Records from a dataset
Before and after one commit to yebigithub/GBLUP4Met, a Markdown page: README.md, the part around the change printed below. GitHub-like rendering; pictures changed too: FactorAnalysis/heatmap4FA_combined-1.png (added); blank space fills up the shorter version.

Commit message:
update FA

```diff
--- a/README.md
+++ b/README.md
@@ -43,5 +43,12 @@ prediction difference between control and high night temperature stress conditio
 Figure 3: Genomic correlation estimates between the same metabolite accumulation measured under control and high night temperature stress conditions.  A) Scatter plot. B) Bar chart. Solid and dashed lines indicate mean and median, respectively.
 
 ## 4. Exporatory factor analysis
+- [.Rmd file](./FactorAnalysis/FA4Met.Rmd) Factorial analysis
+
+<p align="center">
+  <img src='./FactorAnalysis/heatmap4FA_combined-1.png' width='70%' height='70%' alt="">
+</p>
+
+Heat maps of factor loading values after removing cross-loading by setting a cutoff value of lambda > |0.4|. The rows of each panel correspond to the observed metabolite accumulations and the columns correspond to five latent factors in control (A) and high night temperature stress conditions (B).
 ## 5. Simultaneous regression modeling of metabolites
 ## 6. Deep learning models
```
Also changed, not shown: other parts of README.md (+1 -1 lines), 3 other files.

**EXERCISE PROMPT:**
Write the records above out again precisely.

**ANSWER TO THE EXERCISE:**
Before and after one commit to yebigithub/GBLUP4Met, a Markdown page: README.md, the part around the change printed below. GitHub-like rendering; pictures changed too: FactorAnalysis/heatmap4FA_combined-1.png (added); blank space fills up the shorter version.

Commit message:
update FA

```diff
--- a/README.md
+++ b/README.md
@@ -43,5 +43,12 @@ prediction difference between control and high night temperature stress conditio
 Figure 3: Genomic correlation estimates between the same metabolite accumulation measured under control and high night temperature stress conditions.  A) Scatter plot. B) Bar chart. Solid and dashed lines indicate mean and median, respectively.
 
 ## 4. Exporatory factor analysis
+- [.Rmd file](./FactorAnalysis/FA4Met.Rmd) Factorial analysis
+
+<p align="center">
+  <img src='./FactorAnalysis/heatmap4FA_combined-1.png' width='70%' height='70%' alt="">
+</p>
+
+Heat maps of factor loading values after removing cross-loading by setting a cutoff value of lambda > |0.4|. The rows of each panel correspond to the observed metabolite accumulations and the columns correspond to five latent factors in control (A) and high night temperature stress conditions (B).
 ## 5. Simultaneous regression modeling of metabolites
 ## 6. Deep learning models
```
Also changed, not shown: other parts of README.md (+1 -1 lines), 3 other files.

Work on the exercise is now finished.